(Stored data)

* * * * * * * * *

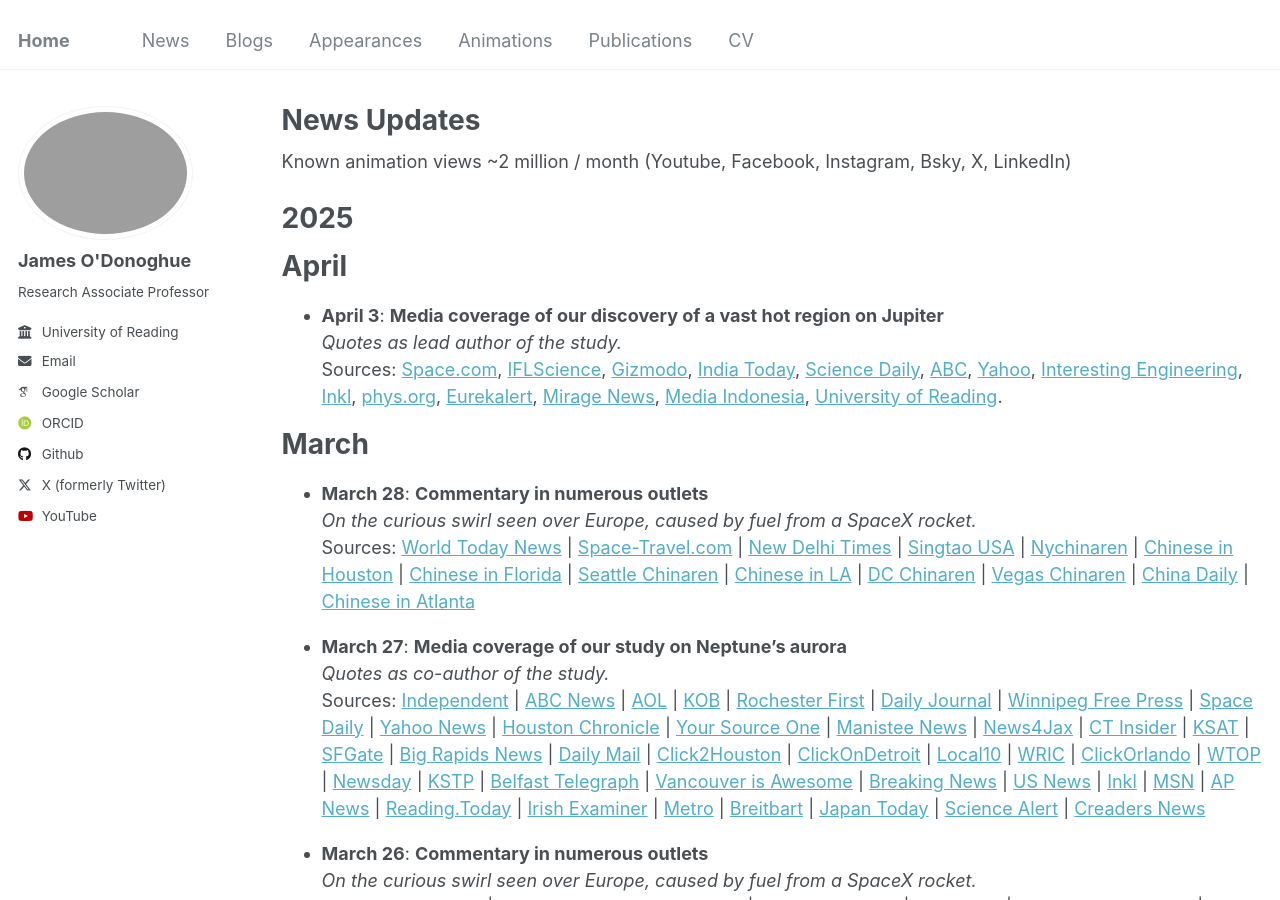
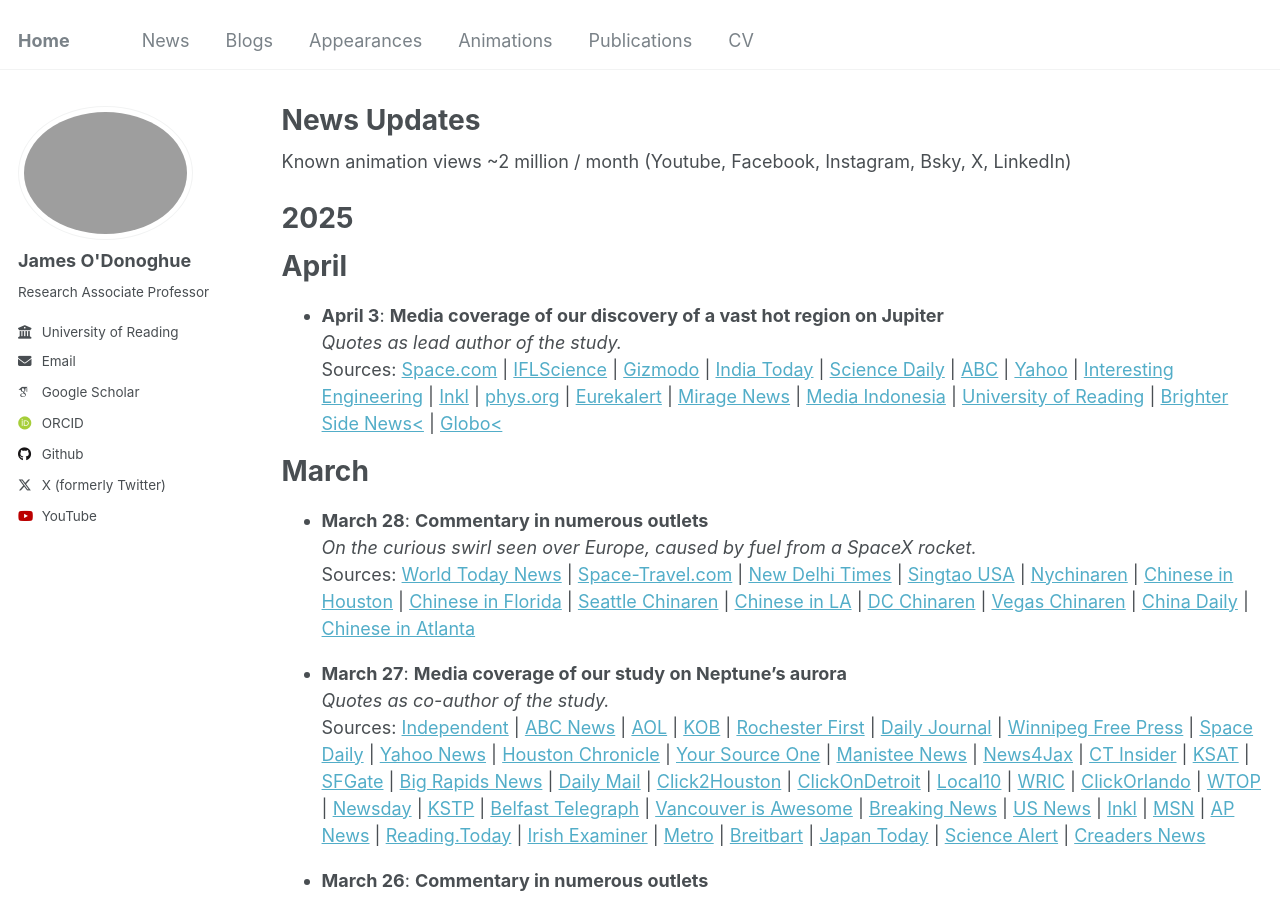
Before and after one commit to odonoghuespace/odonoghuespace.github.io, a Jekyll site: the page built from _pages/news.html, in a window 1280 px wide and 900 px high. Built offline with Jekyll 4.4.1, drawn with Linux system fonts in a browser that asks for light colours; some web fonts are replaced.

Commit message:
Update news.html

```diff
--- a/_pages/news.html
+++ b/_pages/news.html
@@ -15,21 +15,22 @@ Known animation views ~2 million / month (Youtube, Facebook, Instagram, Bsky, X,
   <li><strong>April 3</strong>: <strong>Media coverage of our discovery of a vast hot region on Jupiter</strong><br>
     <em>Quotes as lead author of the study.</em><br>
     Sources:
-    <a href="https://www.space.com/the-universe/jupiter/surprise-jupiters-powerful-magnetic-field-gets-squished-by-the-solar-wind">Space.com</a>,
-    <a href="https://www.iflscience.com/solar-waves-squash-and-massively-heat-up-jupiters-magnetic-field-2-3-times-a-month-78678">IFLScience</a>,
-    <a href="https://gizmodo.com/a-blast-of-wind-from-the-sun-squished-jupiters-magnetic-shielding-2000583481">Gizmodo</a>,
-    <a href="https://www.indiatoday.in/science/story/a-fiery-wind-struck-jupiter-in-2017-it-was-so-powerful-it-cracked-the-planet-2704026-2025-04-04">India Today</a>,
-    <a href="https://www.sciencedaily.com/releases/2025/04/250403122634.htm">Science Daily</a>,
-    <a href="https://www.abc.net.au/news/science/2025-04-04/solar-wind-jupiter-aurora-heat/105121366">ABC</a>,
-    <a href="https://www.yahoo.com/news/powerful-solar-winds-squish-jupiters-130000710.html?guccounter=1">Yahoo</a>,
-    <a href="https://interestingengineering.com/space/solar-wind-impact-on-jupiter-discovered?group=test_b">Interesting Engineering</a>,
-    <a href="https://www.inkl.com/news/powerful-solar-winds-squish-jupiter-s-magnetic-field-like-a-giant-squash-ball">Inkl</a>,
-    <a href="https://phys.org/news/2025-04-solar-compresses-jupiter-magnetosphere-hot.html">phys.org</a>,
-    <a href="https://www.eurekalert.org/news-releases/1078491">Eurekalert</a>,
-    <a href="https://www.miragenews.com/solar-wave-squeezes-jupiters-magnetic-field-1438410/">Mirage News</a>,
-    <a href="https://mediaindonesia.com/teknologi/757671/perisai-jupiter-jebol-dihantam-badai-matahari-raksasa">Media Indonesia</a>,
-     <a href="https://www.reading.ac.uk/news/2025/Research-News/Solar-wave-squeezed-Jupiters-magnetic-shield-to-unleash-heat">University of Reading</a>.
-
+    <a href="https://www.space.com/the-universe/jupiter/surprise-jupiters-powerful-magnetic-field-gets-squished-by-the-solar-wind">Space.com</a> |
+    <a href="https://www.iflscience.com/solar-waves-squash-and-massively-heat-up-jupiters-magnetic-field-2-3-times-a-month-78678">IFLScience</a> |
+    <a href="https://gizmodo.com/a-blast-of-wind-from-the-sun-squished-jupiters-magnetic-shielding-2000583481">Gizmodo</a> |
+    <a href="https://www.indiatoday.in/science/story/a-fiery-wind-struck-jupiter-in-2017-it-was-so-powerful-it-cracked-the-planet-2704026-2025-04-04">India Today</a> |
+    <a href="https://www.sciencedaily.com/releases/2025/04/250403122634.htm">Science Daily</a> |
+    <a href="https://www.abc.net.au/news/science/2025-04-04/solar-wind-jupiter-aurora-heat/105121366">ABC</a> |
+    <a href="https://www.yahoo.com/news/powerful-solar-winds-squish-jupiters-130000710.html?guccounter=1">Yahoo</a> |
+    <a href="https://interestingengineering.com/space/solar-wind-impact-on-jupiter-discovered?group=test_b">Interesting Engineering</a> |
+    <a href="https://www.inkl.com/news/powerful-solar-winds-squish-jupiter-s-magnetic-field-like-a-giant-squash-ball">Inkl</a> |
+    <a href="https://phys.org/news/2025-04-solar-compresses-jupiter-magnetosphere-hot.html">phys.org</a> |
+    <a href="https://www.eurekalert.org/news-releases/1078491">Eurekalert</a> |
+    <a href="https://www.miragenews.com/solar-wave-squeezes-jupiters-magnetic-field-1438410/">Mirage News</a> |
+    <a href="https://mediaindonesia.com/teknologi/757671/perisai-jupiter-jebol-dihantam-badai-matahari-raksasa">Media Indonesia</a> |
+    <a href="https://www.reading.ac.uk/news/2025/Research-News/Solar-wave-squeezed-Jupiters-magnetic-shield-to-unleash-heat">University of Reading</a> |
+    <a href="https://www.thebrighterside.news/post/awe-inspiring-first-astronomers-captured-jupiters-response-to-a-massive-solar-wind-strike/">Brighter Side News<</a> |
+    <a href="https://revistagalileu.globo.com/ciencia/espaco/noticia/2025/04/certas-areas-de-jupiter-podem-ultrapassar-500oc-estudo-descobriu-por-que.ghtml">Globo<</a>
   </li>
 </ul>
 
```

* * * * * * * * *

### ASSIGNMENT
Pull every line containing "Mirage" from the entries above and copy it.

### SOLVED PROBLEM
-    <a href="https://www.miragenews.com/solar-wave-squeezes-jupiters-magnetic-field-1438410/">Mirage News</a>,
+    <a href="https://www.miragenews.com/solar-wave-squeezes-jupiters-magnetic-field-1438410/">Mirage News</a> |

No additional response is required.